Views expressed in opinion columns are the author’s own.

I recently learned DOTS handed out 43,000 parking citations last school year. This made me curious about how much DOTS makes off of citations alone — the figures I discovered were jaw-dropping. 

We’ve learned the Department of Transportation Services generated an absurd amount of money from parking citations. According to a spokesperson, the department received $2.6 million in revenue from them in the previous fiscal year. And that doesn’t even account for revenues from parking meters around campus.

If a portion of these funds were circulated back into student life, it could have profound social benefits for the heart of campus.

The University of Maryland is home to over 800 organizations and clubs, each with their own financial needs. In my experience, I’ve seen this range from a few hundred dollars to several thousand depending on the size and scope of the club. Funds serve various purposes, from covering membership fees to paying for transportation services. However, there’s no guarantee these payments will be fully covered by the university.

Organizations receive a substantial portion of their funding from the Student Government Association. But with leftover COVID-19 money — something they’ve utilized each of the last two years — no longer an option next semester, they’re unable to fully fund clubs. This has led club leaders to rely more heavily on other sources for revenue.

Fundraising and working concession stands can be lucrative options for clubs hoping to overcome budget shortfalls. These opportunities can spark entrepreneurial innovation and act as a team-building activity among members. But they’re also time consuming and difficult to manage, especially for smaller clubs.

Bake sales, pop-up thrift shops and “pie-in-the-face” contests lose their novelty appeal over time. Running concessions is typically the most profitable, however, it necessitates 15-20 staffers and a commitment to work six games. This is an impossible task for clubs with a dozen active members.

Students should not bear the brunt of generating the funds needed for their clubs to operate. Instead, they should be able to rely on a fully-funded entity like the SGA that can ensure their needs will be met.

To provide additional funding to clubs, administration would have to refigure the operating budget to ensure DOTS is fully funded. DOTS is currently a self-supported agency that generates its own revenue, meaning they likely depend on parking citations to cover overhead costs. Even with them reaping in money from citations and permits, they were still in a $6 million dollar deficit as of early 2020.
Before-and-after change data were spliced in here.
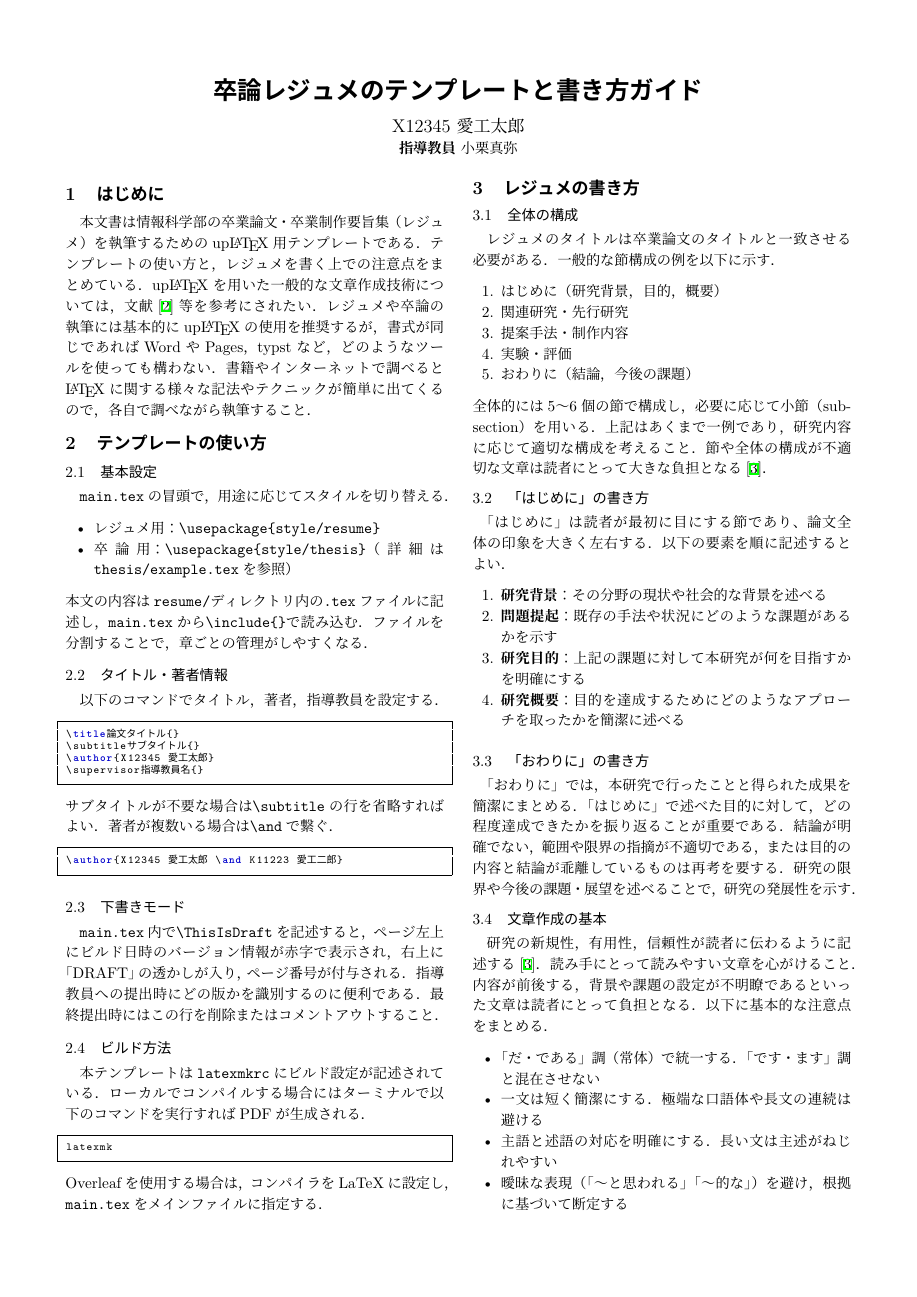
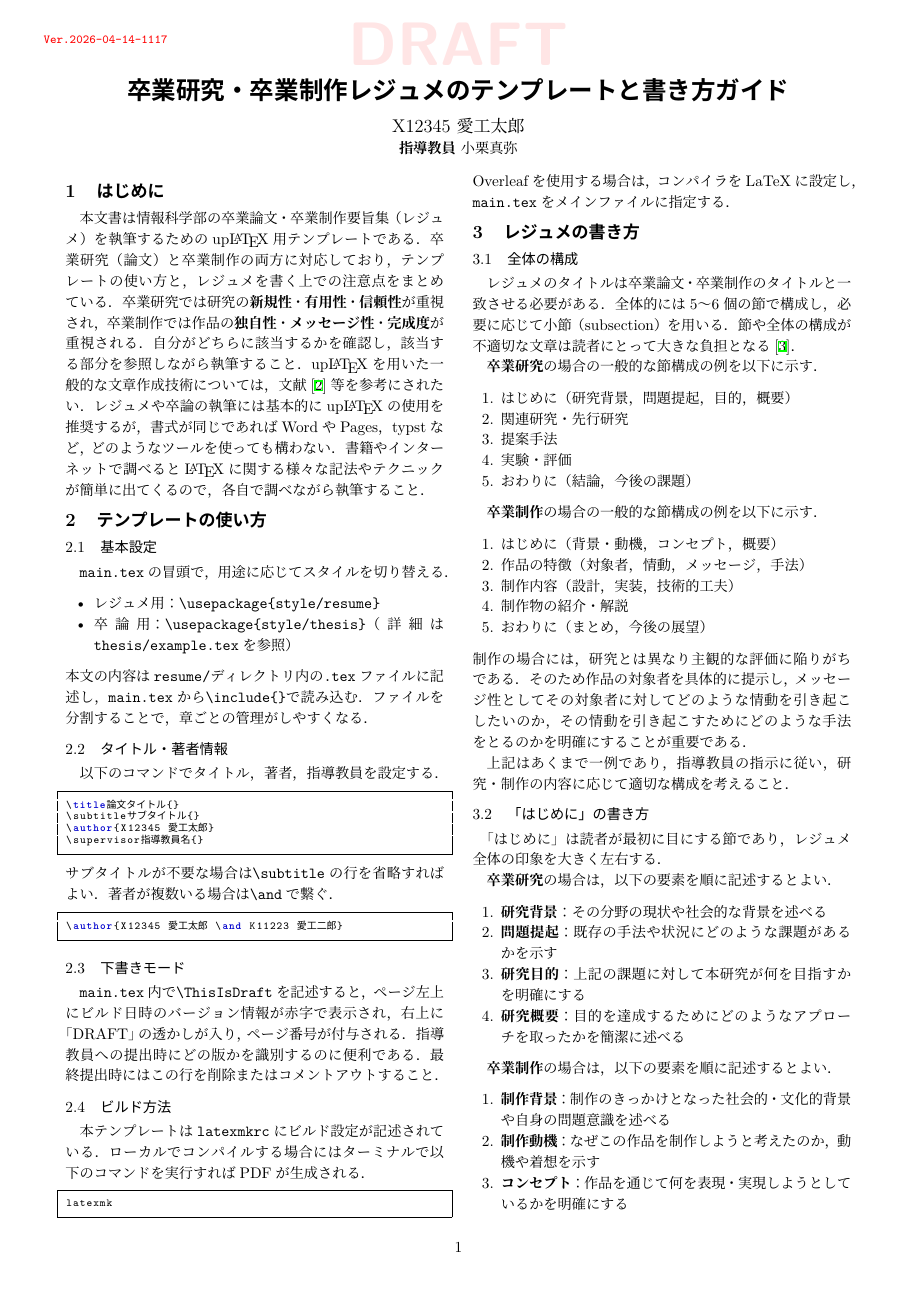
Before and after one commit to shinyaoguri/k-tex-template, a LaTeX document (main.tex, which reads resume/example.tex, style/resume.sty): page 1 of 4. Compiled offline with upLaTeX and dvipdfmx.

```diff
--- a/resume/example.tex
+++ b/resume/example.tex
@@ -1,6 +1,6 @@
 
 % ----------
-\title{卒論レジュメのテンプレートと書き方ガイド} % タイトル
+\title{卒業研究・卒業制作レジュメのテンプレートと書き方ガイド} % タイトル
 \subtitle{} % サブタイトル（必要なければ空にする）
 
 \author{%
@@ -18,7 +18,9 @@
 \section{はじめに}
 \label{sec:intro}
 本文書は情報科学部の卒業論文・卒業制作要旨集（レジュメ）を執筆するための\upLaTeX 用テンプレートである．
-テンプレートの使い方と，レジュメを書く上での注意点をまとめている．
+卒業研究（論文）と卒業制作の両方に対応しており，テンプレートの使い方と，レジュメを書く上での注意点をまとめている．
+卒業研究では研究の\textbf{新規性}・\textbf{有用性}・\textbf{信頼性}が重視され，卒業制作では作品の\textbf{独自性}・\textbf{メッセージ性}・\textbf{完成度}が重視される．
+自分がどちらに該当するかを確認し，該当する部分を参照しながら執筆すること．
 \upLaTeX を用いた一般的な文章作成技術については，文献\cite{tex}等を参考にされたい．
 レジュメや卒論の執筆には基本的に\upLaTeX の使用を推奨するが，書式が同じであればWordやPages，typstなど，どのようなツールを使っても構わない．
 書籍やインターネットで調べると\LaTeX に関する様々な記法やテクニックが簡単に出てくるので，各自で調べながら執筆すること．
@@ -73,23 +75,38 @@
 
 \subsection{全体の構成}
 \label{subsec:structure}
-レジュメのタイトルは卒業論文のタイトルと一致させる必要がある．
-一般的な節構成の例を以下に示す．
+レジュメのタイトルは卒業論文・卒業制作のタイトルと一致させる必要がある．
+全体的には5〜6個の節で構成し，必要に応じて小節（subsection）を用いる．
+節や全体の構成が不適切な文章は読者にとって大きな負担となる\cite{kisaragi}．
+
+\textbf{卒業研究}の場合の一般的な節構成の例を以下に示す．
 \begin{enumerate}
-    \item はじめに（研究背景，目的，概要）
+    \item はじめに（研究背景，問題提起，目的，概要）
     \item 関連研究・先行研究
-    \item 提案手法・制作内容
+    \item 提案手法
     \item 実験・評価
     \item おわりに（結論，今後の課題）
 \end{enumerate}
-全体的には5〜6個の節で構成し，必要に応じて小節（subsection）を用いる．
-上記はあくまで一例であり，研究内容に応じて適切な構成を考えること．
-節や全体の構成が不適切な文章は読者にとって大きな負担となる\cite{kisaragi}．
+
+\textbf{卒業制作}の場合の一般的な節構成の例を以下に示す．
+\begin{enumerate}
+    \item はじめに（背景・動機，コンセプト，概要）
+    \item 作品の特徴（対象者，情動，メッセージ，手法）
+    \item 制作内容（設計，実装，技術的工夫）
+    \item 制作物の紹介・解説
+    \item おわりに（まとめ，今後の展望）
+\end{enumerate}
+制作の場合には，研究とは異なり主観的な評価に陥りがちである．
+そのため作品の対象者を具体的に提示し，メッセージ性としてその対象者に対してどのような情動を引き起こしたいのか，
+その情動を引き起こすためにどのような手法をとるのかを明確にすることが重要である．
+
+上記はあくまで一例であり，指導教員の指示に従い，研究・制作の内容に応じて適切な構成を考えること．
 
 \subsection{「はじめに」の書き方}
 \label{subsec:intro-writing}
-「はじめに」は読者が最初に目にする節であり、論文全体の印象を大きく左右する．
-以下の要素を順に記述するとよい．
+「はじめに」は読者が最初に目にする節であり，レジュメ全体の印象を大きく左右する．
+
+\textbf{卒業研究}の場合は，以下の要素を順に記述するとよい．
 \begin{enumerate}
     \item \textbf{研究背景}：その分野の現状や社会的な背景を述べる
     \item \textbf{問題提起}：既存の手法や状況にどのような課題があるかを示す
@@ -97,9 +114,16 @@
     \item \textbf{研究概要}：目的を達成するためにどのようなアプローチを取ったかを簡潔に述べる
 \end{enumerate}
 
+\textbf{卒業制作}の場合は，以下の要素を順に記述するとよい．
+\begin{enumerate}
+    \item \textbf{制作背景}：制作のきっかけとなった社会的・文化的背景や自身の問題意識を述べる
+    \item \textbf{制作動機}：なぜこの作品を制作しようと考えたのか，動機や着想を示す
+    \item \textbf{コンセプト}：作品を通じて何を表現・実現しようとしているかを明確にする
+    \item \textbf{制作概要}：どのような作品をどのような手法で制作したかを簡潔に述べる
+\end{enumerate}
+
 \subsection{「おわりに」の書き方}
 \label{subsec:conclusion-writing}
-「おわりに」では，本研究で行ったことと得られた成果を簡潔にまとめる．
+「おわりに」では，本研究・本制作で行ったことと得られた成果を簡潔にまとめる．
 「はじめに」で述べた目的に対して，どの程度達成できたかを振り返ることが重要である．
 結論が明確でない，範囲や限界の指摘が不適切である，または目的の内容と結論が乖離しているものは再考を要する．
-研究の限界や今後の課題・展望を述べることで，研究の発展性を示す．
@@ -106,7 +135,7 @@
 
 \subsection{文章作成の基本}
 \label{subsec:writing-tips}
-研究の新規性，有用性，信頼性が読者に伝わるように記述する\cite{kisaragi}．
+卒業研究では新規性・有用性・信頼性が，卒業制作では独自性・メッセージ性・完成度が読者に伝わるように記述する\cite{kisaragi}．
 読み手にとって読みやすい文章を心がけること．
 内容が前後する，背景や課題の設定が不明瞭であるといった文章は読者にとって負担となる．
 以下に基本的な注意点をまとめる．
--- a/style/resume.sty
+++ b/style/resume.sty
@@ -129,5 +137,12 @@
+                \sffamily\bfseries\fontsize{40pt}{40pt}\selectfont DRAFT%
+              }%
+            }%
+          }%
+        }%
+      }%
+    }%
+    % バージョン情報（最前面に配置）
     \AddToShipoutPictureFG{%
-      % 左上にバージョン情報
       \AtPageUpperLeft{%
         \hspace*{10mm}%
         \raisebox{-10mm}[0pt][0pt]{%
```
Also changed, not shown: main.tex (+1 -1 lines), style/thesis.sty (+11 -12 lines), resume/example.tex (32 more changed lines), style/resume.sty (19 more changed lines).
Obviously the ideal system is to fully fund both student organizations and DOTS. But with fluctuating costs on both ends, it’s better to prioritize fully funding DOTS and having their citation profits recirculated back into the university, with a significant portion earmarked for student groups on campus.
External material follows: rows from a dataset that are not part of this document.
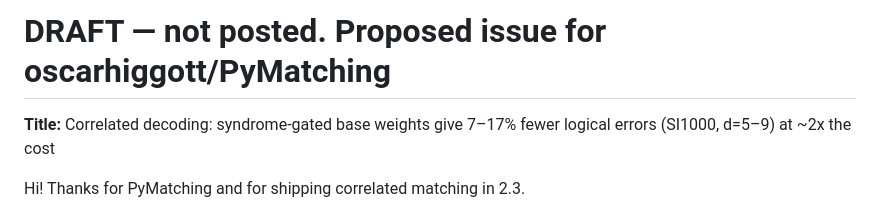
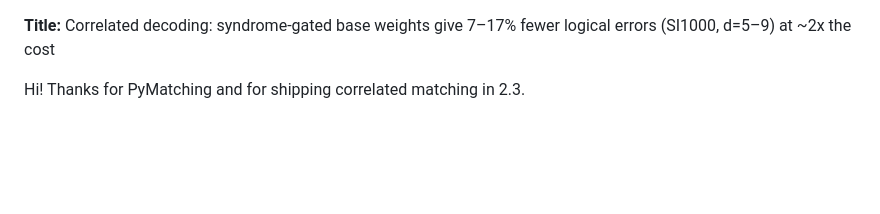
Before and after one commit to JimmyCarvalho/evmatch, a Markdown page: docs/pymatching_issue.md, the part around the change. Rendered like a GitHub page; blank space fills up the shorter version.

Commit message:
PyMatching issue text, ready to paste
Co-Authored-By: Claude Opus 5.5 <noreply@anthropic.com>
Claude-Session: https://claude.ai/code/session_01MMAYLCY9x3bbqk4mnvXZ6N

```diff
--- a/docs/pymatching_issue_draft.md
+++ b/docs/pymatching_issue.md
@@ -1,5 +1,3 @@
-# DRAFT — not posted. Proposed issue for oscarhiggott/PyMatching
-
 **Title:** Correlated decoding: syndrome-gated base weights give 7–17% fewer logical errors (SI1000, d=5–9) at ~2x the cost
 
 Hi! Thanks for PyMatching and for shipping correlated matching in 2.3.
```
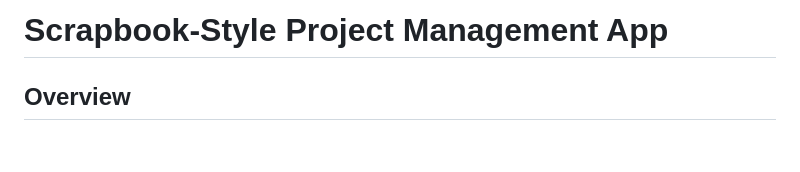
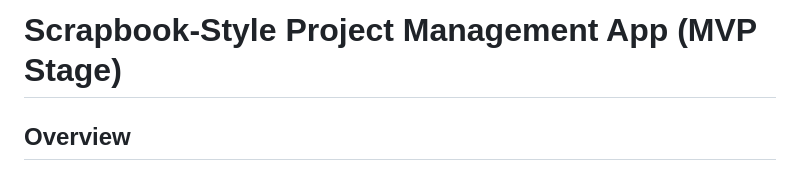
Before and after one commit to teamleaderleo/scrapbook, a Markdown page: README.md, the part around the change. Drawn GitHub-style; blank space fills up the shorter version.

```diff
--- a/README.md
+++ b/README.md
@@ -1,4 +1,4 @@
-# Scrapbook-Style Project Management App
+# Scrapbook-Style Project Management App (MVP Stage)
 
 ## Overview
 
```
Redirecting a portion of DOTS revenue would help support a worthwhile cause. It could be enough to recuperate the budget cuts some clubs are facing, and would help sustain student culture on campus while enhancing the quality of clubs.
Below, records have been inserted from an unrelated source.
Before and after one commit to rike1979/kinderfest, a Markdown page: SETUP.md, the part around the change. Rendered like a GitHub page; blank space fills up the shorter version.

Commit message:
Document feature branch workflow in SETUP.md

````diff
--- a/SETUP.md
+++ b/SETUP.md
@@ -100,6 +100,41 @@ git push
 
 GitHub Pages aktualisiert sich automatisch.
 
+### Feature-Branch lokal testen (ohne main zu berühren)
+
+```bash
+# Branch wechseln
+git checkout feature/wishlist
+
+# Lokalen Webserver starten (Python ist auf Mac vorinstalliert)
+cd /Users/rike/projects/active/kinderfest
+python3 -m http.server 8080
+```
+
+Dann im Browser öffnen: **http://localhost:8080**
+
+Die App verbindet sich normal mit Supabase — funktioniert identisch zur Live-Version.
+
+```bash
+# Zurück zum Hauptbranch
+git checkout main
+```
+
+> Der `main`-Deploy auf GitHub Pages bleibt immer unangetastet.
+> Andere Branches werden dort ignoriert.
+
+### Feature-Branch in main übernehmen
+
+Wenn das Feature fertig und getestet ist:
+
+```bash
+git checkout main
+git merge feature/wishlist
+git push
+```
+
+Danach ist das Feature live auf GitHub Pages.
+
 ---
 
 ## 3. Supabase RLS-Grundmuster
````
I know firsthand the impact an additional $1,000 can have on a student organization. From my experience leading a club on campus, our leadership team has relied on personal funds to cover some expenses. This wouldn’t have been necessary if our group was allotted sufficient funds from the start.

Under this funding system, DOTS would take the unfortunate circumstance of receiving a ticket and turning it into a positive. Imagine if your $85 ticket turned into an investment for the club you’re a part of. I don’t know about you, but that would take the edge off of my frustration. 

The bitter situation can have a sweet outcome. Knowing parking tickets go to student causes is likely to garner positive support among the campus community. I would much rather see parking ticket fines go to an investment than to the agency that writes the tickets.

Hunter Craig is a senior public policy major. He can be reached at .